▶ [Raw data]
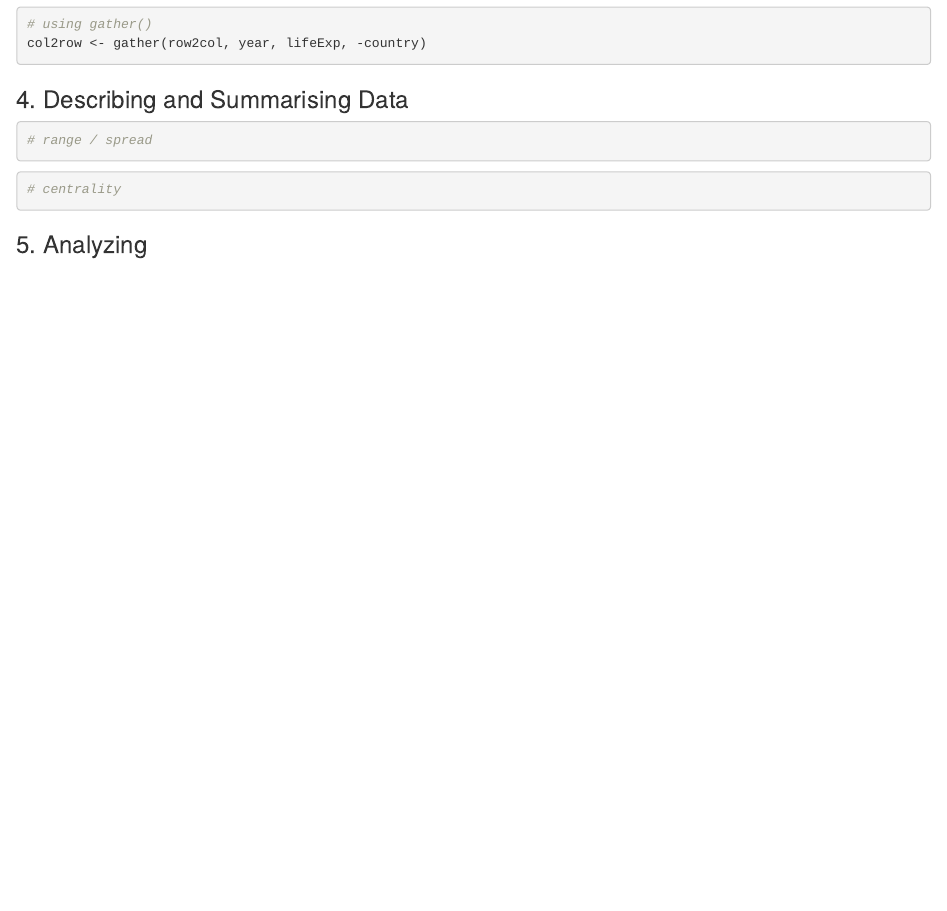
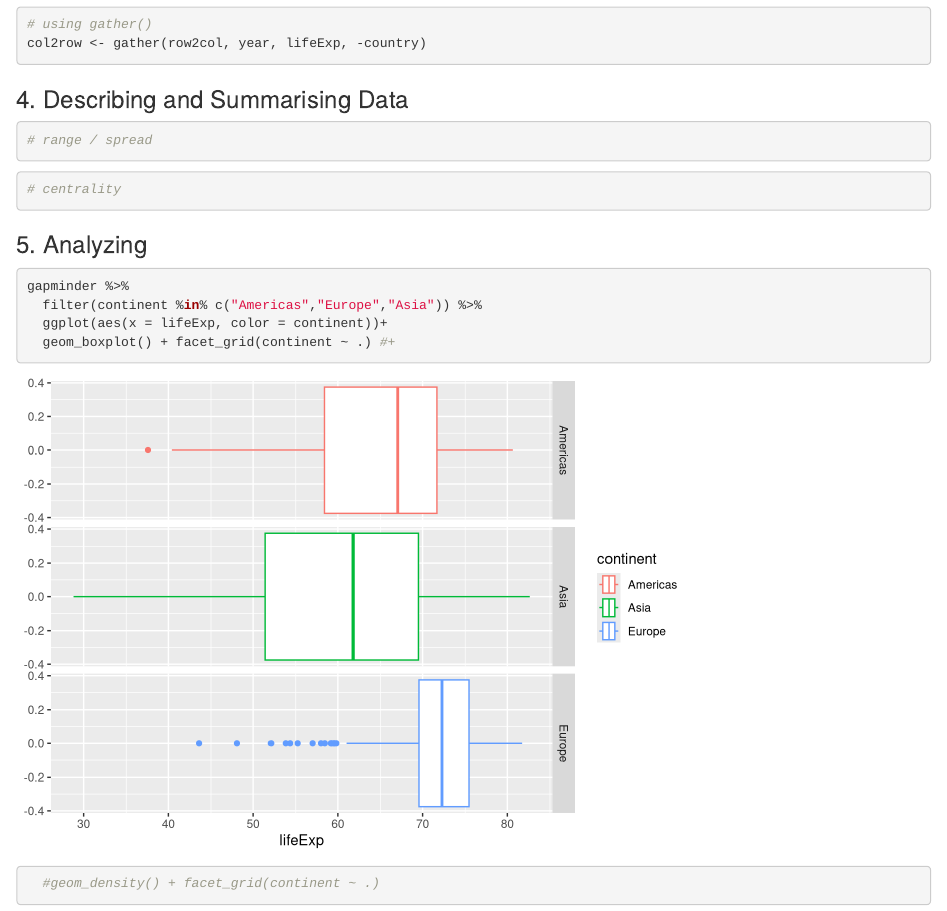
Before and after one commit to khanhgeo/Machine-Learning-with-R, an R Markdown document (DataAnalysis.Rmd): the page in a window 1100 px wide, from 11120 px down. Rendered offline with R 4.5, knitr and Pandoc, with nearby package versions; code that draws random numbers runs with fixed seeds of ours; the gapminder table comes from the copy in Python's plotly package.

Commit message:
modified data analysis

````diff
--- a/DataAnalysis.Rmd
+++ b/DataAnalysis.Rmd
@@ -212,3 +212,11 @@ col2row <- gather(row2col, year, lifeExp, -country)
 
 
 ### 5. Analyzing
+
+```{r}
+gapminder %>%
+  filter(continent %in% c("Americas","Europe","Asia")) %>%
+  ggplot(aes(x = lifeExp, color = continent))+
+  geom_boxplot() + facet_grid(continent ~ .) #+
+  #geom_density() + facet_grid(continent ~ .)
+```
````
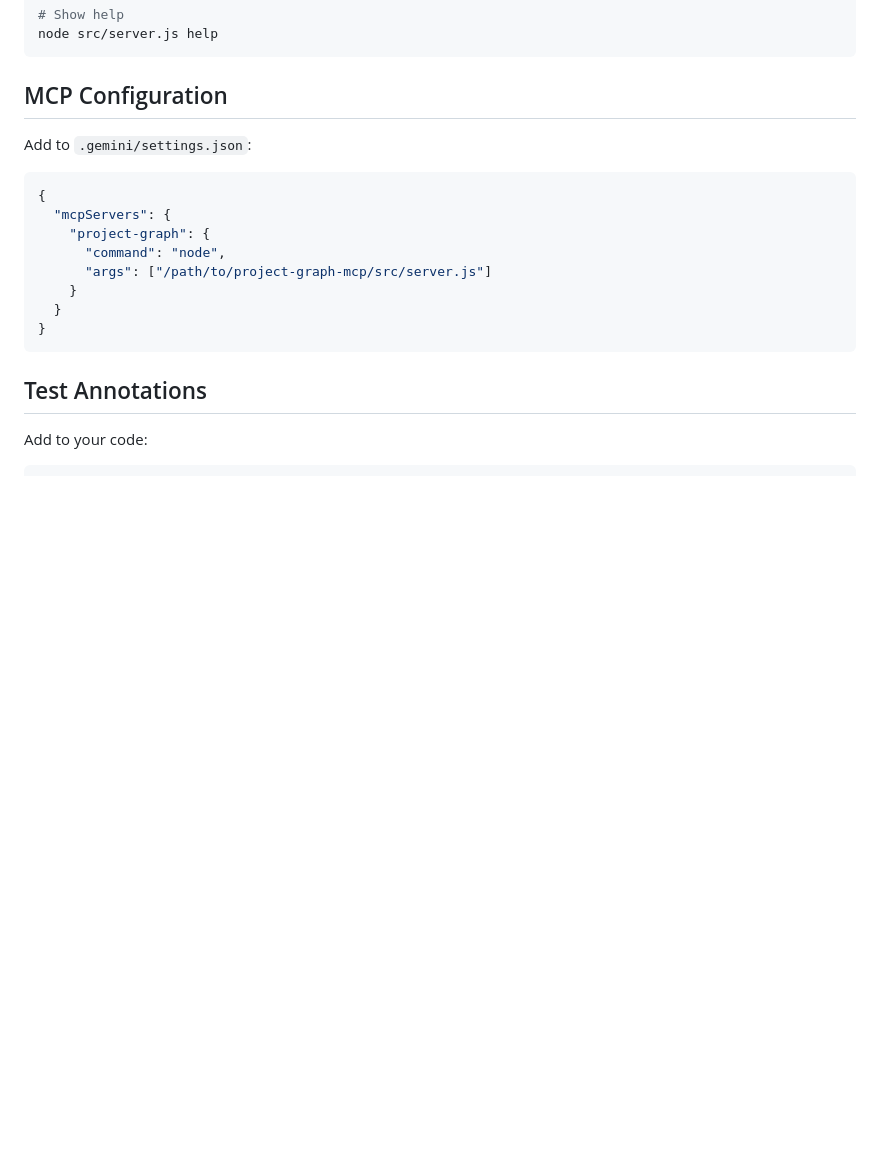
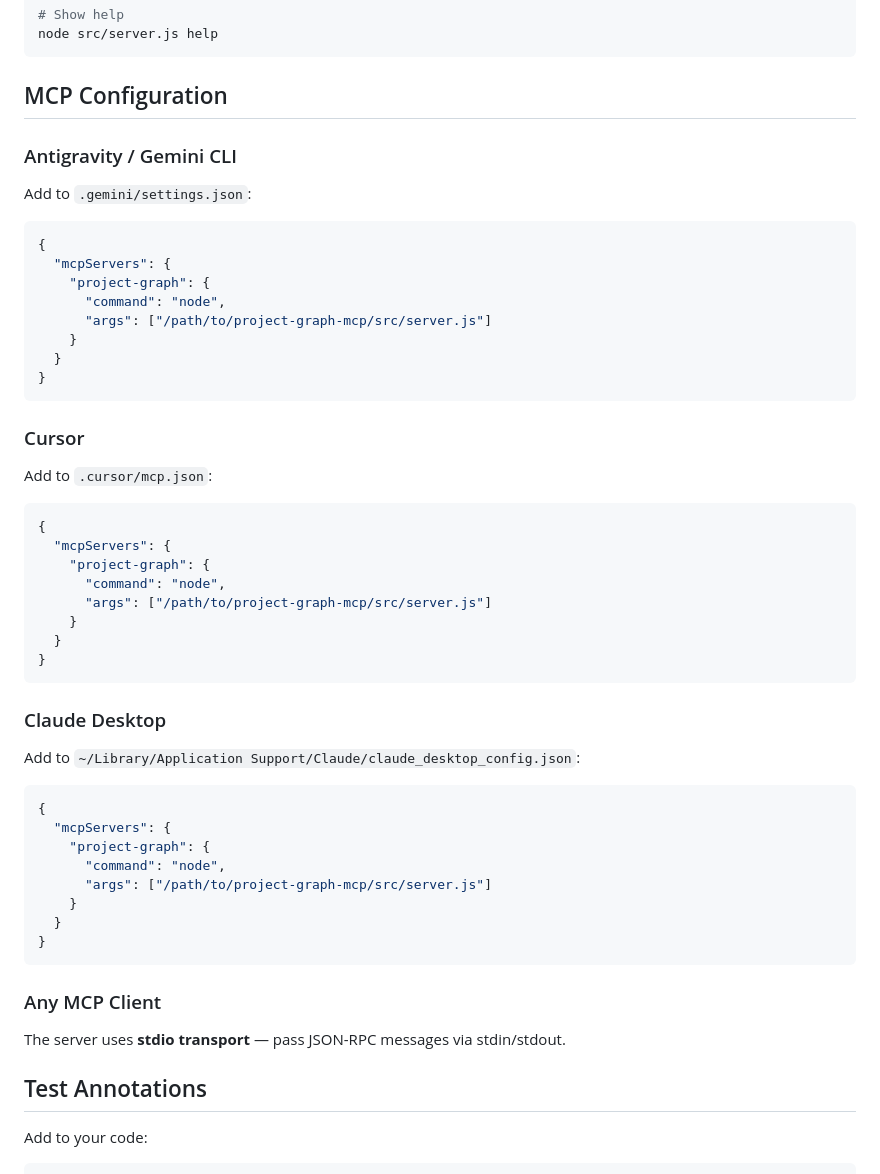
Before and after one commit to rnd-pro/project-graph-mcp, a Markdown page: README.md, the part around the change. Drawn GitHub-style; blank space fills up the shorter version.

Commit message:
Add MCP config examples for Cursor and Claude Desktop

````diff
--- a/README.md
+++ b/README.md
@@ -66,6 +66,7 @@ node src/server.js help
 
 ## MCP Configuration
 
+### Antigravity / Gemini CLI
 Add to `.gemini/settings.json`:
 ```json
 {
@@ -77,6 +78,35 @@ Add to `.gemini/settings.json`:
   }
 }
 ```
+
+### Cursor
+Add to `.cursor/mcp.json`:
+```json
+{
+  "mcpServers": {
+    "project-graph": {
+      "command": "node",
+      "args": ["/path/to/project-graph-mcp/src/server.js"]
+    }
+  }
+}
+```
+
+### Claude Desktop
+Add to `~/Library/Application Support/Claude/claude_desktop_config.json`:
+```json
+{
+  "mcpServers": {
+    "project-graph": {
+      "command": "node",
+      "args": ["/path/to/project-graph-mcp/src/server.js"]
+    }
+  }
+}
+```
+
+### Any MCP Client
+The server uses **stdio transport** — pass JSON-RPC messages via stdin/stdout.
 
 ## Test Annotations
 
````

▶ [What to do] List the lines of the material in which the word "README" occurs.

▶ [Task response]
Before and after one commit to rnd-pro/project-graph-mcp, a Markdown page: README.md, the part around the change. Drawn GitHub-style; blank space fills up the shorter version.
--- a/README.md
+++ b/README.md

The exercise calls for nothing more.